rimm active pre-market

Discussion in 'Stocks' started by konviction, Mar 1, 2010.

  1. rimm up .74 in pre-market, got some at 71.61...i was the sucker tho..i was the highest bidder at 71.61, and then the guy below me was 71.53...i tried to cancle to make my order at 71.53 also, but i was hit at 61 lol :( sadness, oh well. lets see what happens at the open.
  2. Redneck


    I am not bustin on you, but yes you were….

    Go back in time on a daily chart and look at

    Sept 25, 2009 (and the gap the previous day)
    Dec 18, 2009
    Dec 21, 2009
    Feb 19, 2010
    Feb 18, 2010
    Feb 12, 2010

    Draw a horizontal line at $71.43 – then ask yourself why you took a position (I'm assuming long based on your post) .20 cents above that

    btw - No need to share your answer

  3. I'm no day trader, so I really don't have a clue how to read time/sales and L2, but when I saw that rimm was up 1+pt in pre-market, I wanted in, so when the market opened, it would gap up big, and I'd sell at the open...Didnt really happen. I'd also see green prints of something like this go by..

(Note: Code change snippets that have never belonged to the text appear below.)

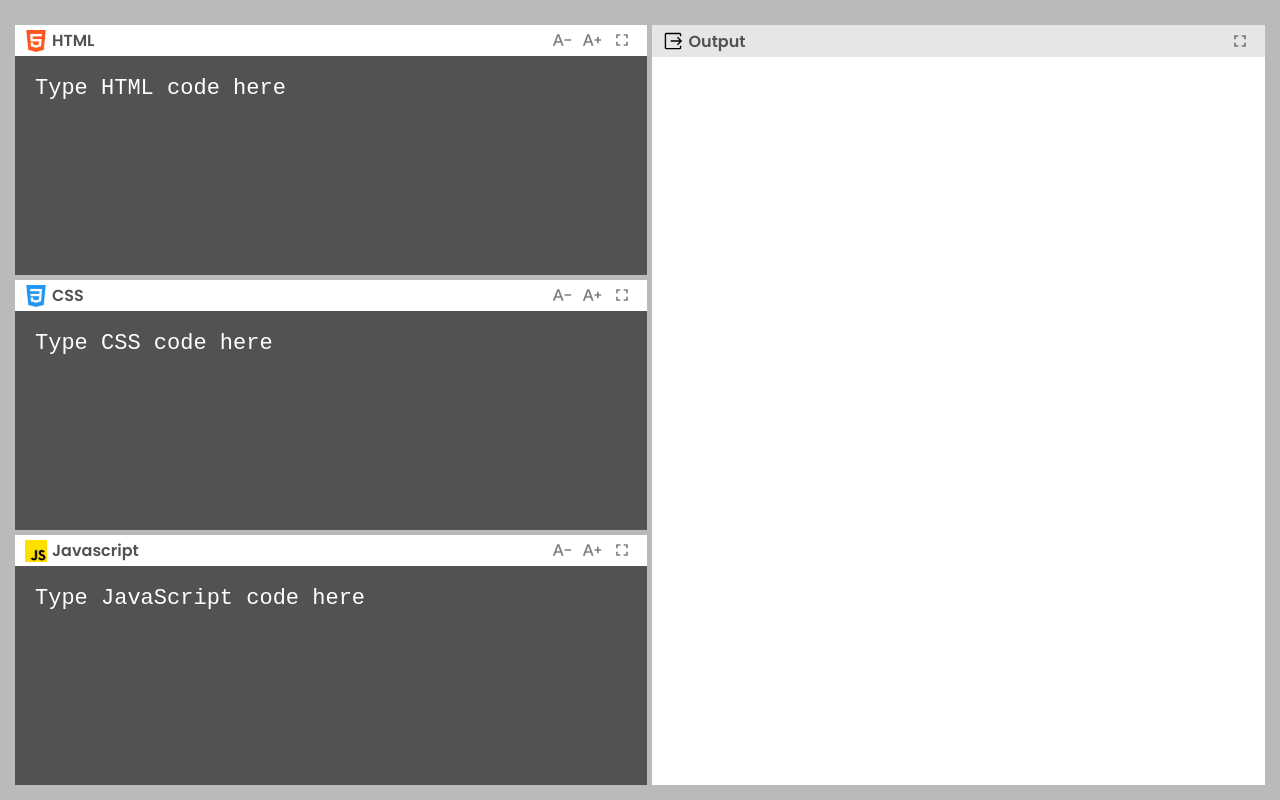
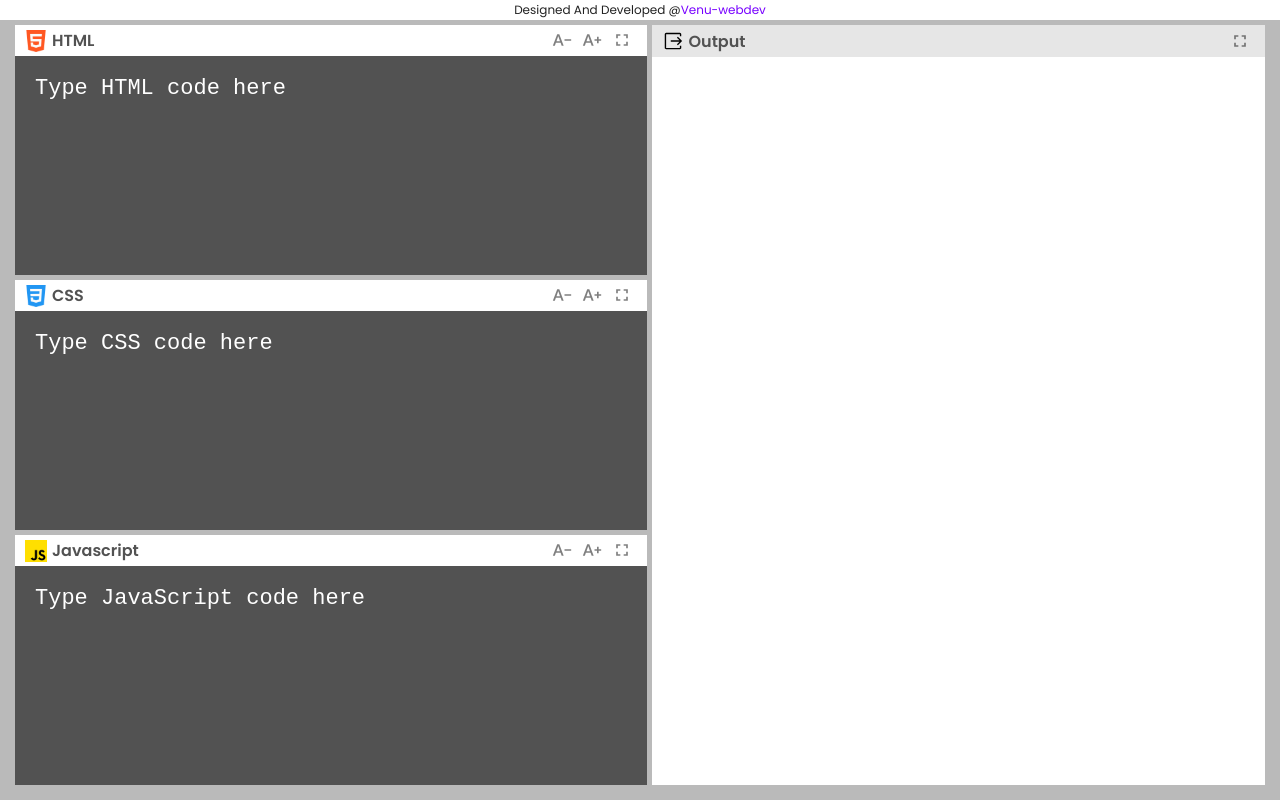
Before and after one commit to venu-webdev/CodeAlpha_Online_Code_Editor, a plain HTML site: page index.html in a window 1280 px wide. Drawn offline with nearby package versions, Linux system fonts and the light colour scheme.

Commit message:
files uploaded again

```diff
--- a/index.html
+++ b/index.html
@@ -17,6 +17,7 @@
 </head>
 
 <body>
+    <p class="header">Designed And Developed @<a href="https://github.com/venu-webdev" target="_blank">Venu-webdev</a></p>
     <div id="wrapper">
         <!-- Text area for Html Code  -->
         <div class="htmlBlock flexContainer code hOpen">
--- a/style.css
+++ b/style.css
@@ -19,6 +19,28 @@ textarea {
     background-color: transparent;
 
 }
+
+p.header{
+    position: absolute;
+    width: 100%;
+    display: flex;
+    top: 0;
+    justify-content: center;
+    align-items: center;
+    color: #000000de;
+    background-color: rgb(255, 255, 255);
+    padding: 1px;
+    font-size: 12px;
+}
+
+.header a{
+    color: rgb(119, 0, 255);
+    text-decoration: none;
+}
+.header a:hover{
+    color: rgb(119, 0, 255);
+    text-decoration: underline;
+}
 textarea::placeholder{
     color: white;
     font-size: 22px;
@@ -30,6 +52,7 @@ path{
 body {
     width: 100vw;
     height: 100vh;
+    background: #BABABA;
 }
 
 #wrapper {
@@ -39,11 +62,11 @@ body {
     width: 100%;
     height: 100%;
     flex-direction: column;
-    background: #BABABA;
     padding: 15px;
     flex-wrap: wrap;
     gap: 5px;
     padding-top: 25px;
+    /* padding-top: 40px; */
 }
 
 .flexContainer {
```
Also changed, not shown: design.jpeg (renamed from WhatsApp Image 2023-05-28 at 5.05.49 PM.jpeg), svgs/close_fullscreen_black_24dp.svg (deleted), svgs/exitfullscreen.svg (deleted), svgs/expand_less_black_24dp.svg (deleted), svgs/expand_more_black_24dp.svg (deleted), svgs/fullscreen.svg (deleted), svgs/open_in_full_black_24dp.svg (deleted), svgs/textDec.svg (deleted), svgs/textInc.svg (deleted).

    71.50 700
    71.50 100
    71.50 100
    71.50 600
    71.50 4000
    71.50 1200
    71.50 250
    71.50 300
    71.50 120

    Soon price was at 71.80. I figured all this huge size, for sure price would hold this area. At the open everything just dropped. I dont get it, but whatever.
  4. NoDoji


    Pre-market trading is a loser's game. You want to wait and see the reaction of potential buyers and sellers to any pre-market gap before trading. When I was very new at trading I bought a put contract for a company that was reporting earnings the next morning. It was a low-cost gamble based on the fact that during the trading day I saw a huge seller come in and dump over a million shares.

    Next morning the company beat earnings, beat revenues and issued upside guidance. They were moving up in pre-market and opened gapped up $4/share. As soon as the market opened I sold my put for a $60 or so loss figuring I'd limit my loss, only to watch the stock price fall immediately and drop all day before finding support about $11/share later. My contract would've netted me over $200 had I waited just 5 minutes from the open before reacting.

    That was a big lesson for me with regard to either trading pre-market or basing trading decisions on pre-market action without first waiting for the reaction of the crowd to the gap.
  5. GG1972


    It's all random but regular hours trading with more participants is a "truer " reflection than Pre market or after market. But Makring premarket highs or lows is very useful when the market opens up
  6. bnichols


    I've followed RIMM closely (RIM here in Canada) for over a year, it being one of the reasons I started day trading (to get even with it back when I still had emotions...I let it eat my lunch once trying to swing trade it).

    You are right--there is not necessarily any relation between the premarket and where it opens. There is no doubt an explanation for that but it doesn't matter (to me anyway) since all we really need to know is that it's unpredictable. It's cross listed on Canadian and US exchanges, which may be part of the reason it seems to have a mind of its own sometimes, especially intra-day, and perhaps that could be tested by looking for signs of arbitrage, but life is short. It does however go through long periods where you can seemingly make money e.g., by waiting for it to finish gapping up on premarket orders after the bell, short it with a buy-on-close order (or "flatten-X-minutes-to-close" if your platform supports it) and take the rest of the day off.

    BTW RIMM is not the only one; it seems premarket prices for cross-listed stocks in general may be notoriously misleading.